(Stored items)
————————
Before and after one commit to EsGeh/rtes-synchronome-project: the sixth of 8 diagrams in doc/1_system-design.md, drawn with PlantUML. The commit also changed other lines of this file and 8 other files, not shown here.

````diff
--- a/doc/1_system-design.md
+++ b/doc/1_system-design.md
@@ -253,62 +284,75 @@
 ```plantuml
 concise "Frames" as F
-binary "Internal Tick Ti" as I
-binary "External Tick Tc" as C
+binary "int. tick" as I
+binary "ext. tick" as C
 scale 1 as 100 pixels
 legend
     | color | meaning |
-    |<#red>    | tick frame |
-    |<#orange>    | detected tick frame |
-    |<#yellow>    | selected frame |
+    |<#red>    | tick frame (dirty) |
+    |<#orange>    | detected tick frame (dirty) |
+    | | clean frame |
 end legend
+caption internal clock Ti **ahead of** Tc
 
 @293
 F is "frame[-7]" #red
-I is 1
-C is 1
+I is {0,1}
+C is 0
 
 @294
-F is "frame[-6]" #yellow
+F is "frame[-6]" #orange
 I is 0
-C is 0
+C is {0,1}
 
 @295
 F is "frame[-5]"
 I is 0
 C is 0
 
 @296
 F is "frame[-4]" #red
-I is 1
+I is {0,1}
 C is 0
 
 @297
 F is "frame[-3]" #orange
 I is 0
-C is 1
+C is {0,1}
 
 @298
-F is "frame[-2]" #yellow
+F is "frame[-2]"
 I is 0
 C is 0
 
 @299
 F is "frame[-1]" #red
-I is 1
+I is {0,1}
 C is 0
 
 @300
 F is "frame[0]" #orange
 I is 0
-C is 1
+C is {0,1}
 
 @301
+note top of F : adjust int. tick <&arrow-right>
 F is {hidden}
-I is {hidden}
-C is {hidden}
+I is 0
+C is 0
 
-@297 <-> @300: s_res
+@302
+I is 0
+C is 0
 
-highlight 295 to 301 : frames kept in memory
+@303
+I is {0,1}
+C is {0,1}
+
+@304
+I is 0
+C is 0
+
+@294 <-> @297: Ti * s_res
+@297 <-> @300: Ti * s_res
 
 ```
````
————————
Lines above that include the string "detected" need to be copied.

-    |<#orange>    | detected tick frame |
+    |<#orange>    | detected tick frame (dirty) |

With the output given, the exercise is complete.